Volume 18, Issue 25
The extinction of the dinosaurs has been a mystery that has gripped the attention of people of all ages, from children with plastic dinosaur figurines to adults eagerly awaiting the release of the next Jurassic Park film. Recently, scientists have uncovered some clues that may help lead to obtaining the full story of how the dinosaurs went extinct, but these clues lie in a much more familiar animal than dinosaurs: birds.
Birds trace their ancestry all the way back to the dinosaurs. Many, including chickens, can trace their ancestry to a specific species of dinosaur, Archaeopteryx. Scientists have now begun to classify birds as being related to either ancient ground-dwelling or tree-dwelling species. They also discovered that the tree-dwelling birds, discovered via fossils, all became extinct due to the asteroid that killed the other dinosaurs 66 million years ago. In other words, all the birds that we see outside today, from cardinals to penguins, can be traced back to only ancient ground-dwelling birds. What does this tell us about the mass-extinction event that killed the dinosaurs? It also killed all the trees!
This deforestation is further confirmed by the species of ferns that exist today. Paleobotanist Antoine Bercovici of the Smithsonian National Museum of Natural History in Washington, DC studied the spores and pollen of ferns found in rock layers that formed in the years after the asteroid impact. He discovered that all these ferns could be traced back to only two species of ferns. This indicated that there was a mass extinction of ferns species, resulting in rapid recolonizing by the two surviving species of ferns. Bercovici says this is seen today as well “when ferns recolonize lava flows in Hawaii or landslides after volcanic eruptions.”
This new evidence may seem small, but it is another piece in the giant puzzle that is the extinction of the dinosaurs. Scientists may now know why tree-dwelling birds living in the Cretaceous period died after the asteroid hit, but they still cannot explain why certain species of ground-dwelling ancient birds also died in this event. Scientists are excited to continue piecing together the evidence that will one day, completely answer the question, “What really happened when the dinosaurs went extinct?”

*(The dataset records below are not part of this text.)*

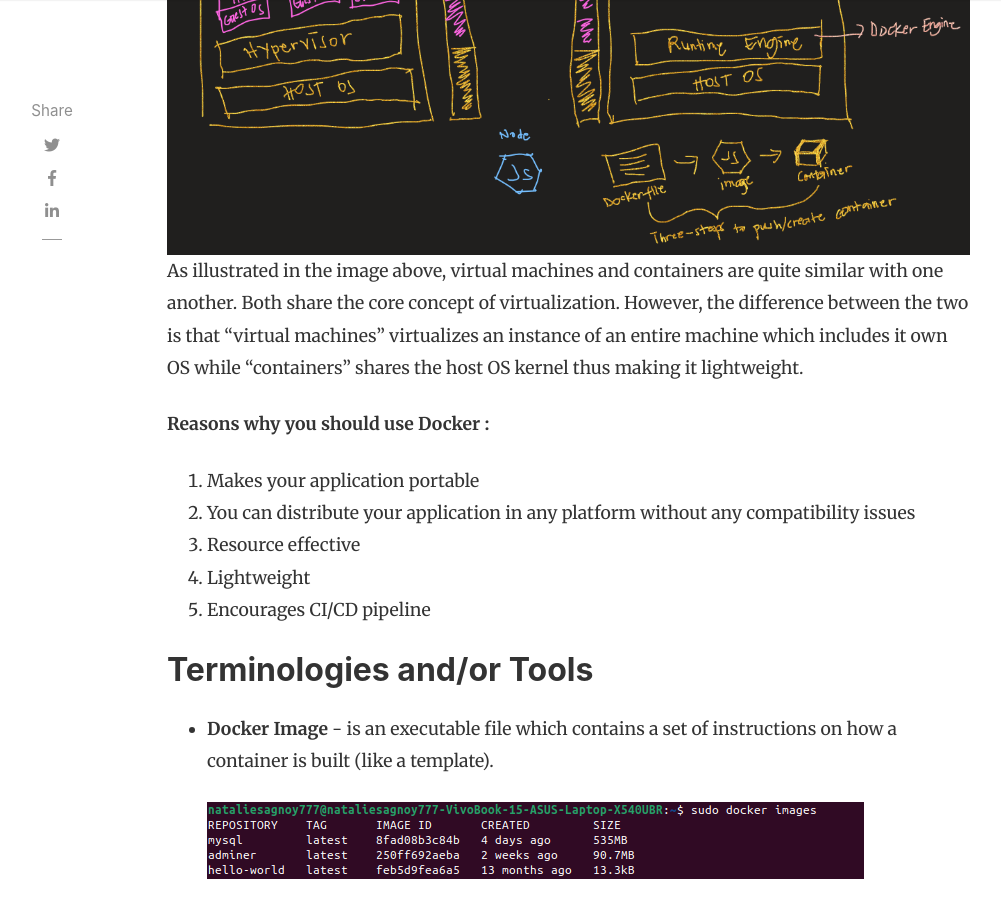
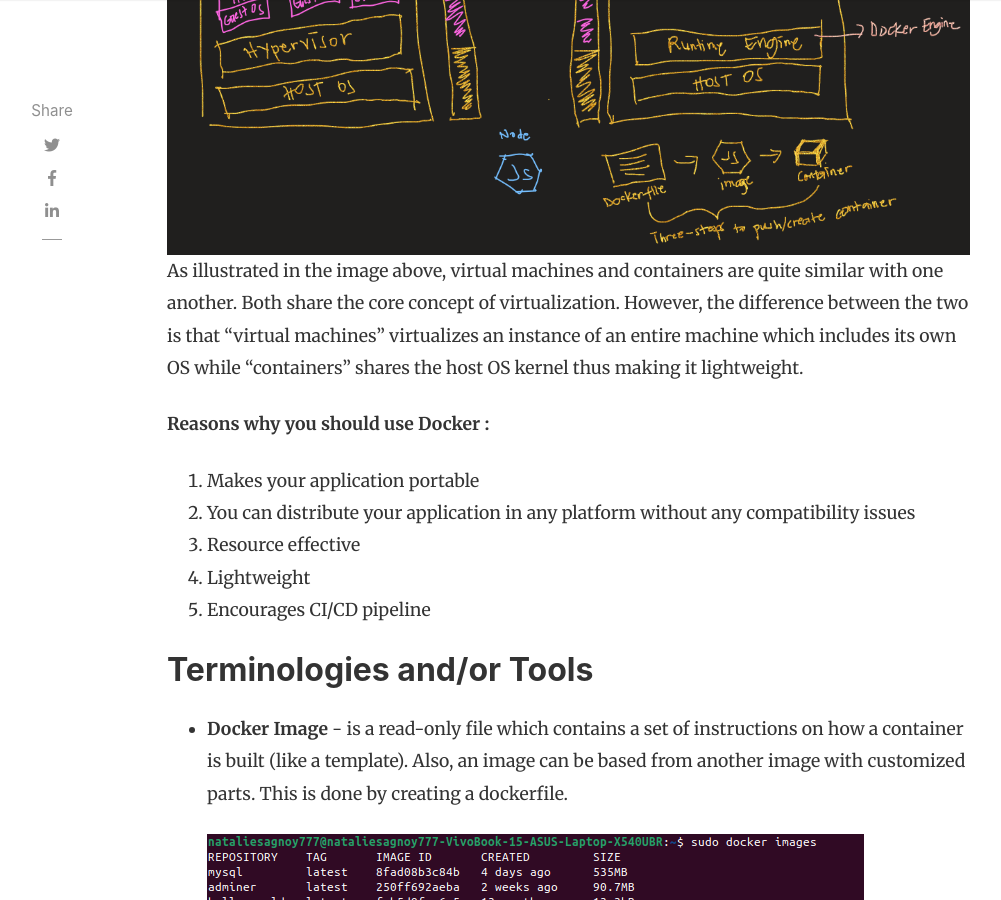
Before and after one commit to ardiesan/ntrnph23b, a Jekyll site: the page built from _posts/2022-11-04-docker-introduction.md, in a window 1280 px wide and 900 px high, scrolled down 830 px. Shown: the whole window, without its empty margins (118-1119 px from the left). Built offline with Jekyll 4.4.1, drawn with Linux system fonts in a browser that asks for light colours; nearby versions of some CDN libraries; comment, search, counter and statistics services are not loaded; some of the changed text lies outside the part shown.

Commit message:
Fixed Docker-Introduction Article (#19)
modified 2nd article

```diff
--- a/_posts/2022-11-04-docker-introduction.md
+++ b/_posts/2022-11-04-docker-introduction.md
@@ -16,7 +16,7 @@
 Docker is a tool/technology that allows developers to build, test and deploy their applications quickly. With docker, it is possible to run interconnected applications simultaneously and contain them in an isolated environment. It utilizes the concept of **"Containerization"** which is an improved concept of **"Virtualization"** wherein the operating system layer is removed. Allowing applications to run independently of the host operating system and also preventing resource waste.
 
 ![Visual comparison of virtual machines and containers](../assets/images/vm_vs_containers.PNG) <br />
-As illustrated in the image above, virtual machines and containers are quite similar with one another. Both share the core concept of virtualization. However, the difference between the two is that "virtual machines" virtualizes an instance of an entire machine which includes it own OS while "containers" shares the host OS kernel thus making it lightweight.
+As illustrated in the image above, virtual machines and containers are quite similar with one another. Both share the core concept of virtualization. However, the difference between the two is that "virtual machines" virtualizes an instance of an entire machine which includes its own OS while "containers" shares the host OS kernel thus making it lightweight.
 
 **Reasons why you should use Docker :**
 1. Makes your application portable
@@ -28,7 +28,7 @@
 
 ## Terminologies and/or Tools
 
-- **Docker Image** - is an executable file which contains a set of instructions on how a container is built (like a template).
+- **Docker Image** - is a read-only file which contains a set of instructions on how a container is built (like a template). Also, an image can be based from another image with customized parts. This is done by creating a dockerfile.
 
   ![List of docker images](../assets/images/docker_images.png) <br />
 - **Docker Container** - is a running instance of a docker image.
@@ -43,3 +43,6 @@
 - **Docker Hub** - is a cloud-hosted docker registry wherein docker images/containers are stored and shared. Official images of applications are available in Docker hub. It is like GitHub but for docker images/containers.
 
   ![Docker Hub website screenshot](../assets/images/docker_hub.png) <br />
+- **Docker Desktop** - is a docker application for Windows, Mac and Linux which enable users to manage images and containers without having to use CLI.
+
+  ![Docker Desktop screenshot](../assets/images/docker_desktop.PNG) <br />
```
Also changed, not shown: assets/images/docker_desktop.PNG (added).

Pickrell, John. “How did Dino-Era Birds Survive the Asteroid Apocalypse?” National Geographic. National Geographic. May 24, 2018. Web. May 30, 2018.
Volume 18, Issue 24
In June of 2013, the Nicaraguan National Assembly approved of the construction of a canal to be built through Nicaragua by the Hong Kong Nicaragua Canal Development Group. The canal is expected to cost around $40 billion, provide Nicaragua with 250,000 jobs and significantly increase the national GDP. On the surface, one can understand why the government of the second poorest country in the western hemisphere, with nearly 45% of its citizens below the poverty line, may find this deal attractive. However, the canal’s construction, which has already been postponed twice, has raised concerns by conservation scientists, environmental activists, and indigenous Nicaraguans about the environmental and social impacts the canal may have on the country.
The 173-mile long canal is currently projected to bisect Nicaragua starting from the mouth of the Brito river on the Pacific coast, where it will cut through to lake Cocibolca and on eastward through the Tule and Punta Gorda rivers to the Caribbean sea. Lake Cocibolca is Central America’s largest freshwater lake and is not only Nicaragua’s primary source of fresh water, but is also home to a variety of endemic fish species as well as thousands of indigenous families who fish the lake for subsistence. Conservationists fear that the introduction of saltwater from the ocean entering the lake via the canal could disrupt the lake’s ecosystem, threatening not only its biodiversity but also the livelihoods of thousands of people. There is the additional possibility of invasive ocean species being inadvertently transported into the lake from ships passing through and wreaking havoc on endemic populations.
The canal would also cut through the Mesoamerican Biological Corridor, a reserve stretching from southern Mexico to Panama that allows endangered mammals, such as jaguars, to migrate from north to south across their native habitat. Experts at Panthera, a group of scientists dedicated to the protection of large cats, warn that such a disruption could do significant harm to the already small jaguar population (500 individuals) in Nicaragua. Perhaps the most troubling consequence of the canal would be the displacement of some 120,000 farmers and members of the indigenous Rama, Ulwa, Garifuna, and Miskitu communities that live along the canal’s proposed route. This displacement would not only unjustly confiscate land from indigenous groups that have been marginalized since Spanish colonial times, but would also threaten their unique languages and cultures, representing a net loss of human cultural diversity.